══ MATERIALS PROVIDED
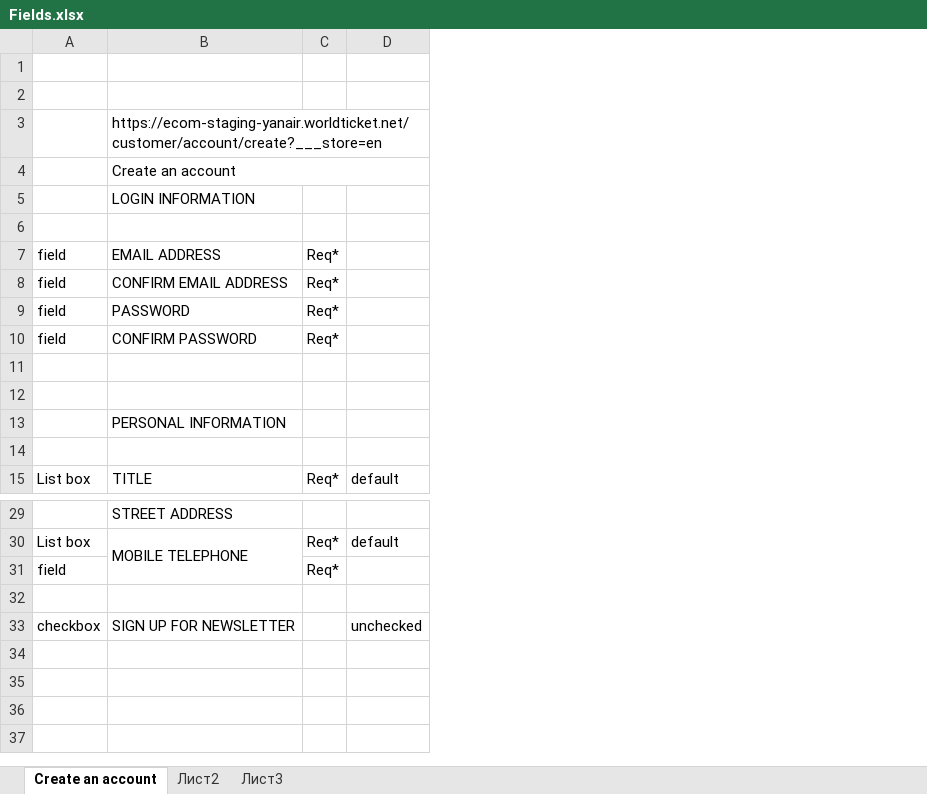
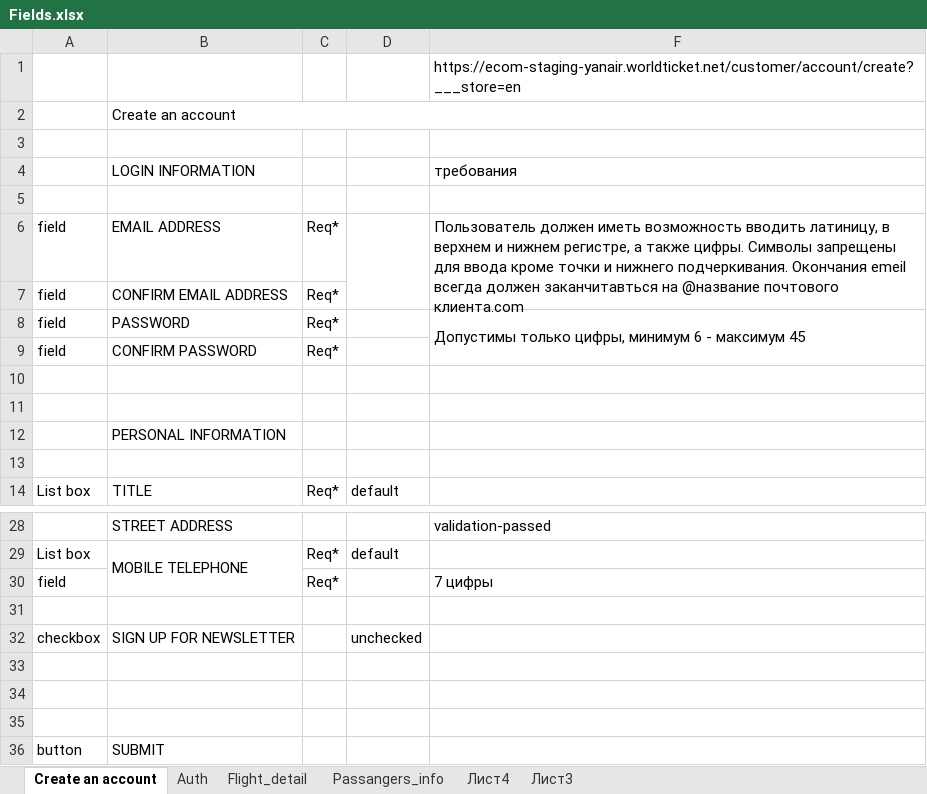
Before and after one commit to ambu550/Booking_Project, an Excel workbook: Fields.xlsx, sheet Create an account, drawn as a sheet; only a part is shown, gaps mark what is left out; values as stored, in another font and other column widths than the file's, no cell formats; removed rows and columns are numbered as before the commit, all else as after; the diff names each change by its address in the sheet, - before the commit and + after, or states it on an @@ line.

```diff
--- a/Fields.xlsx (sheet Create an account)
+++ b/Fields.xlsx (sheet Create an account)
-sheet tab: Лист2
+sheet tab: Flight_detail
+sheet tab: Auth
+sheet tab: Passangers_info
+sheet tab: Лист4
+column F (требования), row 1: https://ecom-staging-yanair.worldticket.net/customer/account/create?___store=en; rows 6-8: Пользователь должен иметь возможность вводить латиницу, в верхнем и нижнем регистре, а также цифры. Символы запрещены для ввода кроме точки и нижнего подчеркивания. Окончания emeil всегда должен заканчитавться на @название почтового клиента.com |  | Допустимы только цифры, минимум 6 - максимум 45; rows 28-30: validation-passed |  | 7 цифры
@@ row 4 moved to row 2: Create an account @@
-row 3:  | https://ecom-staging-yanair.worldticket.net/customer/account/create?___store=en
+D6:D7 merged
+row 33: (empty)
+row 34: (empty)
+row 35: (empty)
+row 36: button | SUBMIT
```
Also changed, not shown: sheet Лист3, sheet Flight_detail, cell formats, _1/Чек листы Авторизация.xlsx, _2/Чек-Лист Заказ билетов.xlsx, 14 other files.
════
_ASSIGNMENT_
Would you please give the material above again, unchanged but without pictures?

_TASK SOLUTION_
Before and after one commit to ambu550/Booking_Project, an Excel workbook: Fields.xlsx, sheet Create an account, drawn as a sheet; only a part is shown, gaps mark what is left out; values as stored, in another font and other column widths than the file's, no cell formats; removed rows and columns are numbered as before the commit, all else as after; the diff names each change by its address in the sheet, - before the commit and + after, or states it on an @@ line.

```diff
--- a/Fields.xlsx (sheet Create an account)
+++ b/Fields.xlsx (sheet Create an account)
-sheet tab: Лист2
+sheet tab: Flight_detail
+sheet tab: Auth
+sheet tab: Passangers_info
+sheet tab: Лист4
+column F (требования), row 1: https://ecom-staging-yanair.worldticket.net/customer/account/create?___store=en; rows 6-8: Пользователь должен иметь возможность вводить латиницу, в верхнем и нижнем регистре, а также цифры. Символы запрещены для ввода кроме точки и нижнего подчеркивания. Окончания emeil всегда должен заканчитавться на @название почтового клиента.com |  | Допустимы только цифры, минимум 6 - максимум 45; rows 28-30: validation-passed |  | 7 цифры
@@ row 4 moved to row 2: Create an account @@
-row 3:  | https://ecom-staging-yanair.worldticket.net/customer/account/create?___store=en
+D6:D7 merged
+row 33: (empty)
+row 34: (empty)
+row 35: (empty)
+row 36: button | SUBMIT
```
Also changed, not shown: sheet Лист3, sheet Flight_detail, cell formats, _1/Чек листы Авторизация.xlsx, _2/Чек-Лист Заказ билетов.xlsx, 14 other files.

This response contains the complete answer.